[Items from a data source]
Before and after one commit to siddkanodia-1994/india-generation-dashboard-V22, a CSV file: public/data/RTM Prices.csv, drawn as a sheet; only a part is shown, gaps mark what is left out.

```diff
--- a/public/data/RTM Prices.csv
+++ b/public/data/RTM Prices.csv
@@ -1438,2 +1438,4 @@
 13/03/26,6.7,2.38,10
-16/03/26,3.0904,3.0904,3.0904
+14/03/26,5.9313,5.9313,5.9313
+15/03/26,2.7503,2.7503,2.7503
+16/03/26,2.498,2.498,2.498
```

## THE PROBLEM
List every line above that holds the word "Prices".

## WRITTEN RESPONSE
Before and after one commit to siddkanodia-1994/india-generation-dashboard-V22, a CSV file: public/data/RTM Prices.csv, drawn as a sheet; only a part is shown, gaps mark what is left out.
--- a/public/data/RTM Prices.csv
+++ b/public/data/RTM Prices.csv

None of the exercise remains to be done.